The other day, I noticed a rash of people in my Facebook feed sharing an article that had the headline saying “superfoods are overrated.” The inner-workings of the article claimed that many superfoods were being heavily marketed in ways which embellished their true, verifiable and scientific abilities. I saw a few more crop up as well.
One reason given in the first article is that the label, “superfood,” contributes to people eating “too much of that food.” This, of course, is blasphemous. The article gives an example of an acai granola bowl that contains 13.5 teaspoons of sugar. The claim, of course, is that the sugar is harmful. Here’s the thing with that: That’s not a ton of sugar, comparatively speaking. But aside from that, acai isn’t a bowl. The bowl was created using a true superfood. Your problem is with the bowl of added ingredients, not the core marketed ingredient, which is acai. The writer egregiously falls into a fallacy and inappropriately condemns a super healthy food source.
In the second article, Australian website owner (The Alchemists), Ondine Puriton-Miller, says, “There were never superfoods or clean-eating in my house as a kid. It was just food. I didn’t know you could choose not to eat vegetables.”
“It’s not that fads are bad … but I think it’s important to acknowledge what’s behind it and your motivation for doing it. Fads are fads, they come and go … but wellness should always be a part of a person’s life. The minute it becomes an obsession is a whole different story.”
It might be that Puriton-Miller is just attempting to latch on to the trend of calling out superfoods as hype and getting a little hype of her own. Maybe I can’t blame her. Maybe. But her statements really are a bit misleading. I, like her, grew up in a world without superfood labels as well. Or did I? Oranges were known to cure common colds. Apple Cider Vinegar was known to help settle a stomach. An apple a day? Maybe the exact label and term weren’t applied, but we certainly did have superfood types. We understood that natural fruits, vegetables, fermented vegetables, and herbs, could certainly be highly beneficial to our health. And because of that, we sought them out.
So what’s the difference today? We now label them as superfoods after science and research confirm their extraordinary health benefit profiles. We categorize them under a more exact name. I’m not sure that’s criminal.
Yes, my work doesn’t come without bias. I run a superfood green drink review website. Fair enough. However, I’m not alienating the status quo of scientific confirmation as a way to get more eyeballs. This article simply doesn’t have the same pop or appeal as an article calling superfoods as “hype” does.
Superfoods are amazing for us, neither article attempts to spin any different angles. I think it is obvious that eating a healthy, balanced diet is what is best for us. But that shouldn’t imply that purchasing additional superfoods that are now conveniently available to us in stores and online isn’t beneficial. That’s where these headlines mislead us. Sure, as kids, goji berries weren’t growing in my grandmother’s backyard. But had they been, we’d had eaten them daily (or when available). And had we been able to order them online, we would have.

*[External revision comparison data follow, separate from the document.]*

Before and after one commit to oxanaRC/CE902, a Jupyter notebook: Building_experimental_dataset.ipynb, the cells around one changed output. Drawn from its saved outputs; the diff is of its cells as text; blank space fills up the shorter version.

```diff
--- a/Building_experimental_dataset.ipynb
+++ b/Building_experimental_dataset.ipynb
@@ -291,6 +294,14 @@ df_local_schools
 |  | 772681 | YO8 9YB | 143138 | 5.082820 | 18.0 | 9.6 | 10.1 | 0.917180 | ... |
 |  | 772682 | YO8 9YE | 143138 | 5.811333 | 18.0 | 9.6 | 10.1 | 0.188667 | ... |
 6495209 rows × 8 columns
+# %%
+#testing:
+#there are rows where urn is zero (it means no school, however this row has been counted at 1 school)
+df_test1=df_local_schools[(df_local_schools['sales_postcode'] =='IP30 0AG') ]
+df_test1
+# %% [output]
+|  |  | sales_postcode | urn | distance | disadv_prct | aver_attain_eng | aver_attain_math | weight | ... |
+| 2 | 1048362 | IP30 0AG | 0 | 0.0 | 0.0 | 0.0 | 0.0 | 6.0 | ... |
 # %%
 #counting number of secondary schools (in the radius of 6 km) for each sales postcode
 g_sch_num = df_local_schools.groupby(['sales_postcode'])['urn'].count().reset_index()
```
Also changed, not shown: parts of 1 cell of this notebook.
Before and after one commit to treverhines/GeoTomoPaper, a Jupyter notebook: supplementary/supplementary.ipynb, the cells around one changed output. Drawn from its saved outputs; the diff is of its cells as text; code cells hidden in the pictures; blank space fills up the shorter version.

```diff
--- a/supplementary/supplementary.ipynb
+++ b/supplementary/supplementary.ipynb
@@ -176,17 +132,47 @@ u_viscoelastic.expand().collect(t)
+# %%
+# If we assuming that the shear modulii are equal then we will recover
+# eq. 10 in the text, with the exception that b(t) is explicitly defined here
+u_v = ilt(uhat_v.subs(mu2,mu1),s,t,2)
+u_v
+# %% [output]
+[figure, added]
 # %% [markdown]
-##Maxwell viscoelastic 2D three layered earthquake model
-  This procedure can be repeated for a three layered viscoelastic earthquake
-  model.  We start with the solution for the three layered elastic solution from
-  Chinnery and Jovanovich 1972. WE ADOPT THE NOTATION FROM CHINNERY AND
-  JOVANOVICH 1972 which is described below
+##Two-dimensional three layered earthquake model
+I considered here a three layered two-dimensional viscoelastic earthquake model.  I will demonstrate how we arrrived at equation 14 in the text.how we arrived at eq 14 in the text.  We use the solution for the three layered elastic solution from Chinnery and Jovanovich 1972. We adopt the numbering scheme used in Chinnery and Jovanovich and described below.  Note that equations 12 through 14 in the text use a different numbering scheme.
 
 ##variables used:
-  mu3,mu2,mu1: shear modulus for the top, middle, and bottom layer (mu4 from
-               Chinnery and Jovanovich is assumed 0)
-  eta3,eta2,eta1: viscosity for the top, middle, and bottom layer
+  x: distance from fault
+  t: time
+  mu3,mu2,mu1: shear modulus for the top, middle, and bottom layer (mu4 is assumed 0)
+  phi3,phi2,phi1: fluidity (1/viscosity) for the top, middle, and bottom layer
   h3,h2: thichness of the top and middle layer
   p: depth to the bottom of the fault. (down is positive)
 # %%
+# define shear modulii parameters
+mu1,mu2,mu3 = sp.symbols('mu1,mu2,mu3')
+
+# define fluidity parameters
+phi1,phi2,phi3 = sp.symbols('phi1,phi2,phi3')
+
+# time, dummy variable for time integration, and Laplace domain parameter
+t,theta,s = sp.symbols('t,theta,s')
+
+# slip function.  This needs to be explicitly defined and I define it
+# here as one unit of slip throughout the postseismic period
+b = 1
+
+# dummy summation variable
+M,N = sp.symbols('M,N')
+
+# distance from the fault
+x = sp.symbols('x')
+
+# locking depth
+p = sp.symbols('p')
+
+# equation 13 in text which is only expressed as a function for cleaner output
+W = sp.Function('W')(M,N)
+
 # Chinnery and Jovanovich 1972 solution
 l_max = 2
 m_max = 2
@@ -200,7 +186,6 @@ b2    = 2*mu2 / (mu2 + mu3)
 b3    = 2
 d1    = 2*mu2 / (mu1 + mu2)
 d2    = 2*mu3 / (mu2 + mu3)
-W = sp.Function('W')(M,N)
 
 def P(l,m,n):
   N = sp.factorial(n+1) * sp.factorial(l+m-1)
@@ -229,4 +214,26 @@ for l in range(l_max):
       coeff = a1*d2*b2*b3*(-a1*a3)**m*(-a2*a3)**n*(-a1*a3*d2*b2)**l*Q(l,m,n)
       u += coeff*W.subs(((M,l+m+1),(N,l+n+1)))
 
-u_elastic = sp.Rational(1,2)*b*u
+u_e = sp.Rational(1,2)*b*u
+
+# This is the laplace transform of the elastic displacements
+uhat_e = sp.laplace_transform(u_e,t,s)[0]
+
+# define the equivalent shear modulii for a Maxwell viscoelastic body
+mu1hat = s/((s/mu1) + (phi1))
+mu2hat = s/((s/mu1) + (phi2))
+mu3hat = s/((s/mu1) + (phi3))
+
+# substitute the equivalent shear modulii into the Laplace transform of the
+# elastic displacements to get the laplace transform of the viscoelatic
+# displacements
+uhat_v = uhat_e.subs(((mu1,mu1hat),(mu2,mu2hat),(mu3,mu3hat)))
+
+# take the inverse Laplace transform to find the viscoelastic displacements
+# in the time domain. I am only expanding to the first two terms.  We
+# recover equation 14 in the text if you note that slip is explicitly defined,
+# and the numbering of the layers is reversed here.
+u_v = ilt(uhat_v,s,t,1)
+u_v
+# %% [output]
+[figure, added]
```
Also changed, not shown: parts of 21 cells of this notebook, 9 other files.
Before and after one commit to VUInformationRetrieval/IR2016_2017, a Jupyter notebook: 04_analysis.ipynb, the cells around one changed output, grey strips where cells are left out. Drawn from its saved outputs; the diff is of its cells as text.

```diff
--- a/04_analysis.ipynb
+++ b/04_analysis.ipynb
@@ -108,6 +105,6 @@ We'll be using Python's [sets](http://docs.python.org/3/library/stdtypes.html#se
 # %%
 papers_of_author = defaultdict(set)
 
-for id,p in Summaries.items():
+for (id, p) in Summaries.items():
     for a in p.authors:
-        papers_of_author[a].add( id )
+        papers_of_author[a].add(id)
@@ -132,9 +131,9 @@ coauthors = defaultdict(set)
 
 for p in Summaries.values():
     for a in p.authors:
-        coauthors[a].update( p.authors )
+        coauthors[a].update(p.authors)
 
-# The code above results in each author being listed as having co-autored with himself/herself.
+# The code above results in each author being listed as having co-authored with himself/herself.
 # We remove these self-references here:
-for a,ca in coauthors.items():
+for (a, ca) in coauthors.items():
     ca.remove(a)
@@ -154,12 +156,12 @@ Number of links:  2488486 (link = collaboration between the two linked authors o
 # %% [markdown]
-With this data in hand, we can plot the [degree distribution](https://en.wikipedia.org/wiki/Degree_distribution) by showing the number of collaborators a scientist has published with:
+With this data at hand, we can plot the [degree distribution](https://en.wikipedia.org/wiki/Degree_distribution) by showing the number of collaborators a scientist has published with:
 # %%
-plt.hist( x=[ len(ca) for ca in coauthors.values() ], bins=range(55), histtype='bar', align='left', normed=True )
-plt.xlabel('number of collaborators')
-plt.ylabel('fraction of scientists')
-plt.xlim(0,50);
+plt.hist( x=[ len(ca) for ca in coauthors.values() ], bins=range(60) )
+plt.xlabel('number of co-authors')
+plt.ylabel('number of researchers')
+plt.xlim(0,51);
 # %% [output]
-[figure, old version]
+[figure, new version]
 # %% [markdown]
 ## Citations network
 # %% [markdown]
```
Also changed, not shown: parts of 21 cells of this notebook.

If we’d been able to sprinkle goji berries in a superfood shake, well, of course, we would have. That’s just common sense.
This latest “hater” push on superfoods is just a small portion of people who are tired of hearing about superfoods. But the fact is, superfoods do work by benefiting our health and that’s why they are so “hyped.” Supplement manufacturers want to cash in on a trend, but hey, their production of superfood powders is a testament to the power of superfoods. It shouldn’t be considered a condemnation. No one is being forced to buy a superfood supplement, you can buy many superfoods in the produce section of your local grocery stores.
You know what else is good? Cars. Cars allow us to go 10 miles across town in 20 minutes, rather than walking it in a day and ending up with a nasty sunburn and a pair of bad knees. Cars are legit awesome. And car manufacturers know this, so they hype up cars in advertisements. Because cars truly add value to our lives, manufacturers want to make cars and get us to buy those cars and leave them with a profit. America, folks, it is awesome. This shouldn’t take away from how great a contribution cars are, should it? Nope, and it doesn’t. So it shouldn’t take away from how beneficial superfoods are for us.
So let’s finally stop the lunacy and headline baiting and get back to living lives with healthy superfoods in them!